[Saved entries]

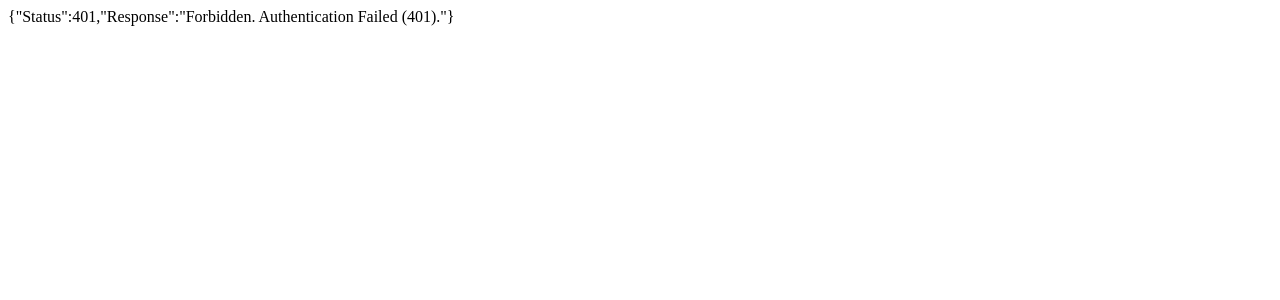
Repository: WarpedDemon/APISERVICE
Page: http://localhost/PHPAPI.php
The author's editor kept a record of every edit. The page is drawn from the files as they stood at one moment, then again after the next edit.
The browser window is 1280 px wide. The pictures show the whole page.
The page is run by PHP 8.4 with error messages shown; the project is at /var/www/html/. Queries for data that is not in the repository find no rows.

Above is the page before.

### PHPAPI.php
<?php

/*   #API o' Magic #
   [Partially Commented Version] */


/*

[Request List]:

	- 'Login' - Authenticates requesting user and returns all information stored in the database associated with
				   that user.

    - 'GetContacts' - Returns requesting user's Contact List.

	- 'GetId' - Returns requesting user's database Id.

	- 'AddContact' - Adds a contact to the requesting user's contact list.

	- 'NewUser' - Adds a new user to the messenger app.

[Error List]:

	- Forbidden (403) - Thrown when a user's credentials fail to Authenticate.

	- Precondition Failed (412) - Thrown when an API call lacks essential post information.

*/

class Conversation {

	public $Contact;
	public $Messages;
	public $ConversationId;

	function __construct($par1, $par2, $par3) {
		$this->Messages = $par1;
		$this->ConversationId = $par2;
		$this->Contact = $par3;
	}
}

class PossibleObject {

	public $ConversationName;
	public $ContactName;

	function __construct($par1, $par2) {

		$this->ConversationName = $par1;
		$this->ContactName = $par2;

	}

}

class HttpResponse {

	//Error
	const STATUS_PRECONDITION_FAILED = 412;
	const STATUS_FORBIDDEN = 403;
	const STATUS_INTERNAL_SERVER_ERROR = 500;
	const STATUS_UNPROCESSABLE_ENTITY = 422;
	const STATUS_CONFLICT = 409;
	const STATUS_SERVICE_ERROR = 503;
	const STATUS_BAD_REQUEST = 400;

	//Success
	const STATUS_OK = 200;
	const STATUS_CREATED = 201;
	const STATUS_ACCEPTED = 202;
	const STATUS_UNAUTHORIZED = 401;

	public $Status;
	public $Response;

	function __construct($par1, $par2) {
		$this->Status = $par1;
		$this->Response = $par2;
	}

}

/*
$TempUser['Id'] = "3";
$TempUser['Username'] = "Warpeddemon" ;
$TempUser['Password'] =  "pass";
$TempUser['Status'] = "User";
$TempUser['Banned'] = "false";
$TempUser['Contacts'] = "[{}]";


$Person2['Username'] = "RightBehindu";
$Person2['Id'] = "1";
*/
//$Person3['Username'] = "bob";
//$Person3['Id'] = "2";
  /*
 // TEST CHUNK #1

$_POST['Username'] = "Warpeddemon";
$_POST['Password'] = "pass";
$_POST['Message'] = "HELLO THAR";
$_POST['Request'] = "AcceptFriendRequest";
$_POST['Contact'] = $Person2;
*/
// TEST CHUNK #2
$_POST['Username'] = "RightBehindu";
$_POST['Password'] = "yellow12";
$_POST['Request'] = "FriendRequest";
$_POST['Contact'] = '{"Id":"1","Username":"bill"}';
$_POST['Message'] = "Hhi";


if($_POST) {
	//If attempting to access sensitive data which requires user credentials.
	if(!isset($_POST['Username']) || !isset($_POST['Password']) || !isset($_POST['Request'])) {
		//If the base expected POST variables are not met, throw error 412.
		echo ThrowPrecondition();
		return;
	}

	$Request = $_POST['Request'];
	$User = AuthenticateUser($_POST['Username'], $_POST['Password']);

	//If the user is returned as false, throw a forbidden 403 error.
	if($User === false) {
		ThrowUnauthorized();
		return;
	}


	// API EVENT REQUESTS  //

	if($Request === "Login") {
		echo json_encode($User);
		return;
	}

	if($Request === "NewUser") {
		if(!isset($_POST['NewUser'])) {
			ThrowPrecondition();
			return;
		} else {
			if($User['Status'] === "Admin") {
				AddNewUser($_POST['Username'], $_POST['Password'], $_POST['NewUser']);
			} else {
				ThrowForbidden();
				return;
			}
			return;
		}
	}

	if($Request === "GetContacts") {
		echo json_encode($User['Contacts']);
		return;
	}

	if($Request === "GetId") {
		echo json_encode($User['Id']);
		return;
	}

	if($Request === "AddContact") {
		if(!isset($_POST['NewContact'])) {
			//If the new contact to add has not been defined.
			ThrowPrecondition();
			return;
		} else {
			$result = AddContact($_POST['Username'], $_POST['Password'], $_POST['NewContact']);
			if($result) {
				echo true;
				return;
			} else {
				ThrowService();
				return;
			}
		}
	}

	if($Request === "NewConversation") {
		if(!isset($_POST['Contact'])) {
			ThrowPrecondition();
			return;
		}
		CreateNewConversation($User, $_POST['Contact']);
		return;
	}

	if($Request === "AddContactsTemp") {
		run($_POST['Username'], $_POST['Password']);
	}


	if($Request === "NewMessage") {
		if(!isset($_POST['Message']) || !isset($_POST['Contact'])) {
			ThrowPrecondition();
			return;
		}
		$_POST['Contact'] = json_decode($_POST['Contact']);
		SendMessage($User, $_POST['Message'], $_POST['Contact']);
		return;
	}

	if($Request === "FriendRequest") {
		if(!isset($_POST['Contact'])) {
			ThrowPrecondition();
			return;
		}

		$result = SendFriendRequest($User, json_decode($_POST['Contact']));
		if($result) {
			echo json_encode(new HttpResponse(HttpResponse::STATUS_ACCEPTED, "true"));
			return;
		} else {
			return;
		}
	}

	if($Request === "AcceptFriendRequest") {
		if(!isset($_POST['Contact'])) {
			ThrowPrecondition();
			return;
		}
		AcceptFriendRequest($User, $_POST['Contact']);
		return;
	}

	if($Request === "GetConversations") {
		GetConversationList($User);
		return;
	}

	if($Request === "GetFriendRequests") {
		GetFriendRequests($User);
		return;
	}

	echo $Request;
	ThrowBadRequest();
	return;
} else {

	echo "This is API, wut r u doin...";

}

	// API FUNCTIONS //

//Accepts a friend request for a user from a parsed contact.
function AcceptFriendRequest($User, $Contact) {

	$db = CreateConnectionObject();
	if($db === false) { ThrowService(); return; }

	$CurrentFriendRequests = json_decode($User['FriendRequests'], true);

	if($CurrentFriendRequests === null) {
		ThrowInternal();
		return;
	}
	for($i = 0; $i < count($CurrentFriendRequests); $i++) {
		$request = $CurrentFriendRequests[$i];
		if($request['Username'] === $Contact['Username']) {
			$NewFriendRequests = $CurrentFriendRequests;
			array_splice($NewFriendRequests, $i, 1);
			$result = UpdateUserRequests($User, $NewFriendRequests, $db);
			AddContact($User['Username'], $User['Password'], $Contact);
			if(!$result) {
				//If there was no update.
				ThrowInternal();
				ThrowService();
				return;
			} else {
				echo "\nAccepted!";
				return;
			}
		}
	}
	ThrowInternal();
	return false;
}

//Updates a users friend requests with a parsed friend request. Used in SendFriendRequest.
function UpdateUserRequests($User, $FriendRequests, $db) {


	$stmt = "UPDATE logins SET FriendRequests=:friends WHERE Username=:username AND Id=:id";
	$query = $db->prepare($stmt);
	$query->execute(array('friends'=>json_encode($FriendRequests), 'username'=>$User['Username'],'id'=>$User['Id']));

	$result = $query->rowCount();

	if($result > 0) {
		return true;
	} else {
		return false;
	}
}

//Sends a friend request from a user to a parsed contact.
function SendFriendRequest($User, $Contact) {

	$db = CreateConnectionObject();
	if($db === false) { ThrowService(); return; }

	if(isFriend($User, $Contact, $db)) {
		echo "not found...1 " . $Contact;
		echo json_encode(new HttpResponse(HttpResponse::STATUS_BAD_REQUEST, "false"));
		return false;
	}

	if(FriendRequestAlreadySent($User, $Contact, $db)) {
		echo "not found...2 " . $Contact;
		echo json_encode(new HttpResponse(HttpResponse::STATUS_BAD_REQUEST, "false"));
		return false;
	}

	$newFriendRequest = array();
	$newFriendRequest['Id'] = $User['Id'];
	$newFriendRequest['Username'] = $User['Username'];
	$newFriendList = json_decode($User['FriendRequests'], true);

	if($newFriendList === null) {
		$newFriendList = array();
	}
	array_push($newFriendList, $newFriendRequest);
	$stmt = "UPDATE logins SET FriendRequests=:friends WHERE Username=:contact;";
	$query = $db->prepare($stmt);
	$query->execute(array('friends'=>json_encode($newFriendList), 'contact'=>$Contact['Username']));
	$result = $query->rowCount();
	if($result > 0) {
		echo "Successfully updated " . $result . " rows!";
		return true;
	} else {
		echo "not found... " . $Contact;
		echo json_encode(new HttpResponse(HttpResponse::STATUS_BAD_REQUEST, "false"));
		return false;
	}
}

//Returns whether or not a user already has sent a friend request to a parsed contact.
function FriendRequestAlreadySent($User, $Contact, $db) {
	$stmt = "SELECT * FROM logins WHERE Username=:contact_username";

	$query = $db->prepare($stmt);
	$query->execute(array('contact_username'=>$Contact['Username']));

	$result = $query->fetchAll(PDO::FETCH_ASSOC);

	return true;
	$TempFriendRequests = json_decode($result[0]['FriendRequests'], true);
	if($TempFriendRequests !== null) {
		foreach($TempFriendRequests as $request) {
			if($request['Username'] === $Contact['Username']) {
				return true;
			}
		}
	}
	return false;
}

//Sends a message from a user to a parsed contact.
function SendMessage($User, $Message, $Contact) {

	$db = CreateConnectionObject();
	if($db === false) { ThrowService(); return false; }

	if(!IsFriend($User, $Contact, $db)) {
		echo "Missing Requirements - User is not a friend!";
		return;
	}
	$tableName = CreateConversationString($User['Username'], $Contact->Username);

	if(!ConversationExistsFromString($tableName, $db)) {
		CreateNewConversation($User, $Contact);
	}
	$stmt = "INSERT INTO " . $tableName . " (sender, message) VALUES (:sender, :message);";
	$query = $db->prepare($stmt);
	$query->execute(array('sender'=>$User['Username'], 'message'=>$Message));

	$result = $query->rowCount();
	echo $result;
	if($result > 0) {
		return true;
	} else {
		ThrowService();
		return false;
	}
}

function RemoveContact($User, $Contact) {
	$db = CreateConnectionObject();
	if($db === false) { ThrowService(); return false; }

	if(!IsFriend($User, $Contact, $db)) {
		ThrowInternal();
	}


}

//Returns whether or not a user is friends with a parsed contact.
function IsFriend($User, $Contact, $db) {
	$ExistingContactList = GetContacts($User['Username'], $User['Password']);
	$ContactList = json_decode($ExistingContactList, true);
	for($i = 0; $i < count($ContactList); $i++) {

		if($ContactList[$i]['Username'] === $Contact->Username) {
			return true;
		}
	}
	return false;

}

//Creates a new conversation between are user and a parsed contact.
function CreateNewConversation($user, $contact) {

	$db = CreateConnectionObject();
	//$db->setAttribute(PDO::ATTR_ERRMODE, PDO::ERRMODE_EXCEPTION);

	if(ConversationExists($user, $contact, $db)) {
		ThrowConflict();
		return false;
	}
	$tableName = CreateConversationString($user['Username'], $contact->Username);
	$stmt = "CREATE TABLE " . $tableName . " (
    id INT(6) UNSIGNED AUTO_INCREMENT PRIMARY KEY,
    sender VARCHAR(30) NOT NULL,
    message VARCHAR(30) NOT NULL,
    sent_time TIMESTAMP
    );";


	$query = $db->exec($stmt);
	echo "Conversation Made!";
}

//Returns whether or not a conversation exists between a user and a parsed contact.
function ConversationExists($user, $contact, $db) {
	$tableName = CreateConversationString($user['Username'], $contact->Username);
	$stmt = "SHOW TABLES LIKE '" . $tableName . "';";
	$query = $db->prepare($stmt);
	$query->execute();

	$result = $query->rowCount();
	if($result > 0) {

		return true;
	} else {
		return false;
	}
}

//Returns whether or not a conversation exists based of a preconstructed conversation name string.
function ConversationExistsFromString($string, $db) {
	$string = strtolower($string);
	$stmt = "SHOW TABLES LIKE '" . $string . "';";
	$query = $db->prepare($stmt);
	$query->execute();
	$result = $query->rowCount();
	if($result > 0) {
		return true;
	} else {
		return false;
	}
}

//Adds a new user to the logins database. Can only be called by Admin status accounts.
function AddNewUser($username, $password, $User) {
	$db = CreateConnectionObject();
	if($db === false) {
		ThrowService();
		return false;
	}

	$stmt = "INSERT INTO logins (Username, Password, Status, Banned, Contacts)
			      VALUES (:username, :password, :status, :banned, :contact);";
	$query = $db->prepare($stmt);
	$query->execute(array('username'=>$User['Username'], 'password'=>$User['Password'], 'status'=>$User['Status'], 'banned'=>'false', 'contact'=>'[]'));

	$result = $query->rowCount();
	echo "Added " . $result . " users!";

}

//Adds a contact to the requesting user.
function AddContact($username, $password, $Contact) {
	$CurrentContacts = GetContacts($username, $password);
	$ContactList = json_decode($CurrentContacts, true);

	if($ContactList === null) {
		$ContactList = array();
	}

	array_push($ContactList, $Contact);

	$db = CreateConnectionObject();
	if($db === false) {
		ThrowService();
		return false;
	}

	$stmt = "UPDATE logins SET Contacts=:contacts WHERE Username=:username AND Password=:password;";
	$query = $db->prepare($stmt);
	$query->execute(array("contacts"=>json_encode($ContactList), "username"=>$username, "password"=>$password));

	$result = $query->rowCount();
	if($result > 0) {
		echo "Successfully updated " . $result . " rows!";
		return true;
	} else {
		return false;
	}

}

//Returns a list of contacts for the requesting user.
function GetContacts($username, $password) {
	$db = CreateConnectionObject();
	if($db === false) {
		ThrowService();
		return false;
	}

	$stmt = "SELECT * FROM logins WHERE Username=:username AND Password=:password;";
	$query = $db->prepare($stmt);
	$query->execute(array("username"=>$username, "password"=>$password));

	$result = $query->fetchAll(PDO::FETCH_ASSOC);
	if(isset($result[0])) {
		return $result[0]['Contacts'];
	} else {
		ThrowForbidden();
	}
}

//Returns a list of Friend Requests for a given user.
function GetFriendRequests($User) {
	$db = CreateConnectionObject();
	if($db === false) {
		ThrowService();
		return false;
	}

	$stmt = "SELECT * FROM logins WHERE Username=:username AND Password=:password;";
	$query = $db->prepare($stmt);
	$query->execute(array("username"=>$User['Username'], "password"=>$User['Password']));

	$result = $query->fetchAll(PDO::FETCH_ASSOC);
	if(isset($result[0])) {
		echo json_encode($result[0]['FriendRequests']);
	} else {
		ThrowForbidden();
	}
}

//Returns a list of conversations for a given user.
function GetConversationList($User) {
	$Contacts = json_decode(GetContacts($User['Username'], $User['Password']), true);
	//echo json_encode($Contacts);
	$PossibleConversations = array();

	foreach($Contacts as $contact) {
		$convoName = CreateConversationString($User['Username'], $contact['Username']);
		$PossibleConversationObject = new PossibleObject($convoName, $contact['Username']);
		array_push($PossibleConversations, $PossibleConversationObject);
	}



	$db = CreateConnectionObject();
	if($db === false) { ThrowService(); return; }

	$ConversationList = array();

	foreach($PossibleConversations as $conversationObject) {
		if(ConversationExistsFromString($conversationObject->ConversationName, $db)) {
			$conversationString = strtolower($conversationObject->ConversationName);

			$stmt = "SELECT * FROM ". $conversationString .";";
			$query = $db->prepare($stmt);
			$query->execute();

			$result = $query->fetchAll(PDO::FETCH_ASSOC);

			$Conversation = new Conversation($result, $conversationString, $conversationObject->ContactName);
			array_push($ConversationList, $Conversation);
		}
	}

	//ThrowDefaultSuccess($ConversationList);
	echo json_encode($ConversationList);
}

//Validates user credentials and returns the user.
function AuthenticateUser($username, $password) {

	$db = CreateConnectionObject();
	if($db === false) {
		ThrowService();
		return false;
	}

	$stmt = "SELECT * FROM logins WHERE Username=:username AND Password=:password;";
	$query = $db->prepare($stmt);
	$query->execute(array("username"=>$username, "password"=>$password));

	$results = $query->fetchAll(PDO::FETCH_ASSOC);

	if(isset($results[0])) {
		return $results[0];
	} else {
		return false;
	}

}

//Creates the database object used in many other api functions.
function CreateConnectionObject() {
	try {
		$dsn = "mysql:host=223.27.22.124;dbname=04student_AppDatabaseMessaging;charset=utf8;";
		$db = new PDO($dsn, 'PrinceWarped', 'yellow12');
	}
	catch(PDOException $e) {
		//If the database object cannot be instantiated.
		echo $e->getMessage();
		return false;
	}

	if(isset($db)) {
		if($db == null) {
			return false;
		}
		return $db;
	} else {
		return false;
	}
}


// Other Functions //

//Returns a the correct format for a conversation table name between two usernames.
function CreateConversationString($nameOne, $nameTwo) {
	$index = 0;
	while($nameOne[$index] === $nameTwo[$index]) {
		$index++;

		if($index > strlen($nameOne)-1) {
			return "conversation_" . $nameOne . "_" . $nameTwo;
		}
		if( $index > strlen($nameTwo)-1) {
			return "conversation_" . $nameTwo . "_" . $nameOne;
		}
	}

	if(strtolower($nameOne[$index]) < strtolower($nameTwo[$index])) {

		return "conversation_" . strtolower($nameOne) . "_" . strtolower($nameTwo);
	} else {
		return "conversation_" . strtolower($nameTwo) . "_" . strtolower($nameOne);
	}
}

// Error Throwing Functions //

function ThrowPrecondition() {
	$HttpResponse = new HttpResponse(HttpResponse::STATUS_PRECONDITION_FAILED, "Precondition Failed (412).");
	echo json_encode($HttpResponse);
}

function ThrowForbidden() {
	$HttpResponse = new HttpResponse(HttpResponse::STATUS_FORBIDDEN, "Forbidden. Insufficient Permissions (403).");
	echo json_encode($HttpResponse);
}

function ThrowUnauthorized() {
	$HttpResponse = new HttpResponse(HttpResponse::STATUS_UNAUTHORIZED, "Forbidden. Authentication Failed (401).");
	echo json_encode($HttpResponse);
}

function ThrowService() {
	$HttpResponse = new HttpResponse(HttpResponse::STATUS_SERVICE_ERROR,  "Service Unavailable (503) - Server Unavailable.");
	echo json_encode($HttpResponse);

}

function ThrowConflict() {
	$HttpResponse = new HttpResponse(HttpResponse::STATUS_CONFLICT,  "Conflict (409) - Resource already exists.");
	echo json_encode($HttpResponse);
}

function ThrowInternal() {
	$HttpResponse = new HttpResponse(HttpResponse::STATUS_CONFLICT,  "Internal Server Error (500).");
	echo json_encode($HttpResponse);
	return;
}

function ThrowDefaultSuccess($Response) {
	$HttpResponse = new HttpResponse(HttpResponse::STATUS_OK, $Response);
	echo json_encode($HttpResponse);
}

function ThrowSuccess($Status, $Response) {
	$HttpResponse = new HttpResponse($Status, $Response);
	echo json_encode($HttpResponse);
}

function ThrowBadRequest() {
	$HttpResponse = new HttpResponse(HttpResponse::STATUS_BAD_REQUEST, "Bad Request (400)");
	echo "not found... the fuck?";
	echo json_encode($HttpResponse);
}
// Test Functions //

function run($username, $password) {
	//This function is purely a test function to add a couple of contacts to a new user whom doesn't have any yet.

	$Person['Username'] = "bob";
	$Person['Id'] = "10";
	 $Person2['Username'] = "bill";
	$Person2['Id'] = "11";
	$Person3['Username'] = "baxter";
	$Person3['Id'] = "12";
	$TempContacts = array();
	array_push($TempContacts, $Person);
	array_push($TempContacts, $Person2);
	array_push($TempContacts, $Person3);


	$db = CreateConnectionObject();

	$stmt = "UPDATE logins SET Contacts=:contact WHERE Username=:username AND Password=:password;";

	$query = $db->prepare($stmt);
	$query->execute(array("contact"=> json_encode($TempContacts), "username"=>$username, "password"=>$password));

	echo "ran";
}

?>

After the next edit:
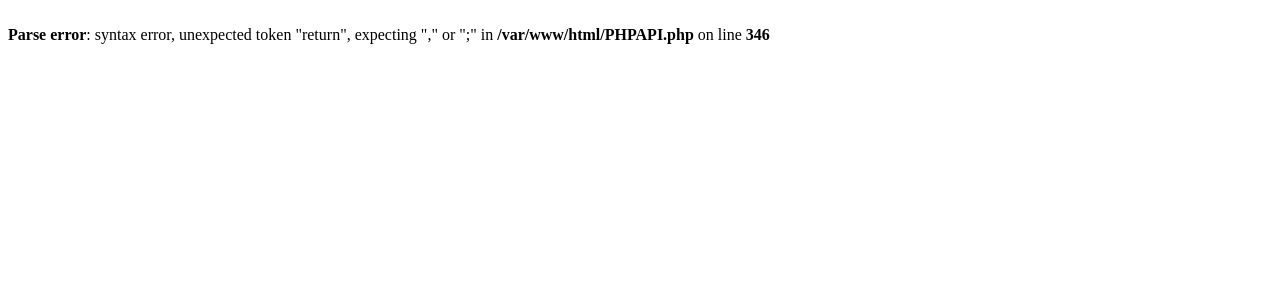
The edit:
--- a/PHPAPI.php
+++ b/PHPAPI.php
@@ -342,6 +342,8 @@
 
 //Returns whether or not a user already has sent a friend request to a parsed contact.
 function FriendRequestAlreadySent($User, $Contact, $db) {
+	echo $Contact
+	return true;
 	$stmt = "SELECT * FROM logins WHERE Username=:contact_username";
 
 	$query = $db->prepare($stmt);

**The problem**:
Make a copy of each line in the records that has the word "results".

**Written answer**:
	$results = $query->fetchAll(PDO::FETCH_ASSOC);
	if(isset($results[0])) {
		return $results[0];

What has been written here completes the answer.